● Task description
Pull from the data below each line where the word "html" occurs, and copy it.

(Entries taken from a collection)

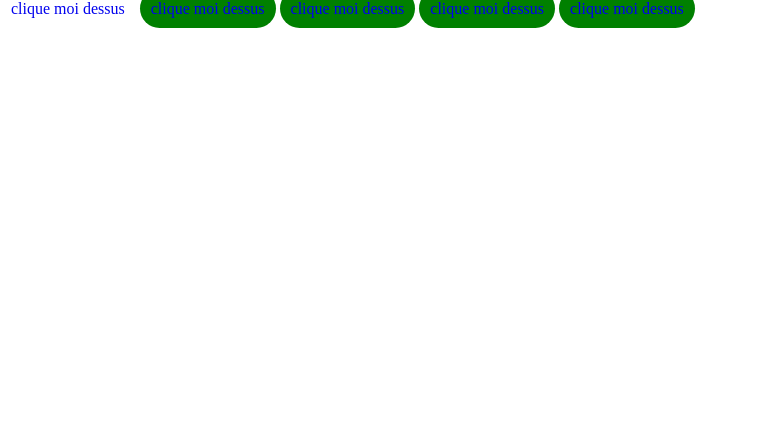
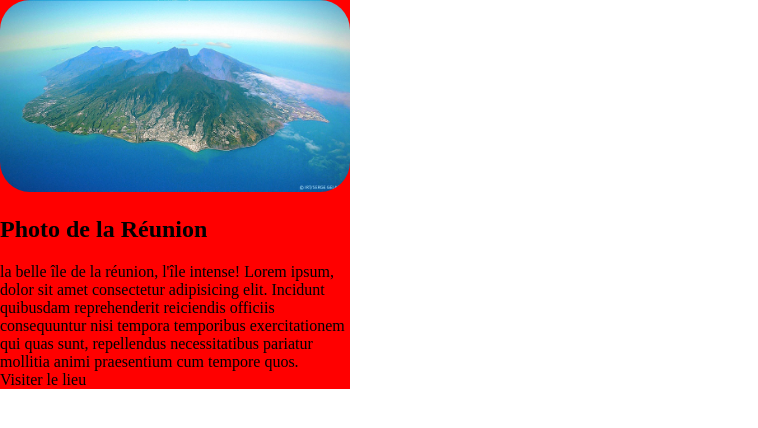
Before and after one commit to Dominique42/css-bidouille, a plain HTML site: page index.html in a window 1280 px wide. Shown: the whole page, without its empty margins (0-758 px from the left). Drawn offline with Linux system fonts and the light colour scheme.

Commit message:
a refaire

```diff
--- a/index.html
+++ b/index.html
@@ -7,18 +7,20 @@
     <link rel="stylesheet" href="style.css">
 </head>
 <body>
-<a href="#"class=btn blanc>clique moi dessus</a>
 
 
 
-    <a href="#"class="btn vert">clique moi dessus</a>
-    <a href="#"class="vert"></a>
-    <a href="#"class="btn vert">clique moi dessus</a>
-    <a href="#"class="vert"></a>
-    <a href="#"class="btn blanc">clique moi dessus</a>
-    <a href="#"class="blanc"></a>
-    <a href="#"class="btn blanc">clique moi dessus</a>
-    <a href="#"class="blanc"></a>
+    <div class="carte">
+
+        <img class="carte-image" src="assets/reunion-ciel-1.jpg" alt="">
+        <h2 class="marge">Photo de la Réunion</h2>
+        <p class="marge">la belle île de la réunion, l'île intense! Lorem ipsum, dolor sit amet consectetur adipisicing elit. Incidunt quibusdam reprehenderit reiciendis officiis consequuntur nisi tempora temporibus exercitationem qui quas sunt, repellendus necessitatibus pariatur mollitia animi praesentium cum tempore quos.</p>
+        <a class="marge">Visiter le lieu</a>
+
+
+    </div>
+
+
 
 
 </body>
--- a/style.css
+++ b/style.css
@@ -1,27 +1,26 @@
-@import url('https://fonts.googleapis.com/css2?family=Itim&display=swap');
+@import url('https://fonts.googleapis.com/css2?family=Itim&display=swap');*
+
 
 *{
     box-sizing: border-box;
     margin: 0;
     padding: 0;
-}
-
-.btn {
-/* creer la forme du bouton + la typo*/
- border-radius: 32px; /*arrondir les angles*/
-padding: 11px;21px;
-display: inline-block
-font-family: "Itim", cursive;
- text-decoration: none;
 
 }
 
-.vert {
-/*mettre la couleur verte dans le bouton*/
- background-color: green;
+.carte{
+    background-color: red;
+    width: 350px;
+
+}
+.carte-image{
+    width: 100%;
+    border-radius: 30px;
+
+
 }
 
-.blanc {
-    background-color:green;
+.marge{
 
+    margin-top: 20px;
 }
```
Also changed, not shown: assets/reunion-ciel-1.jpg (added).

● Result of the task
Before and after one commit to Dominique42/css-bidouille, a plain HTML site: page index.html in a window 1280 px wide. Shown: the whole page, without its empty margins (0-758 px from the left). Drawn offline with Linux system fonts and the light colour scheme.
--- a/index.html
+++ b/index.html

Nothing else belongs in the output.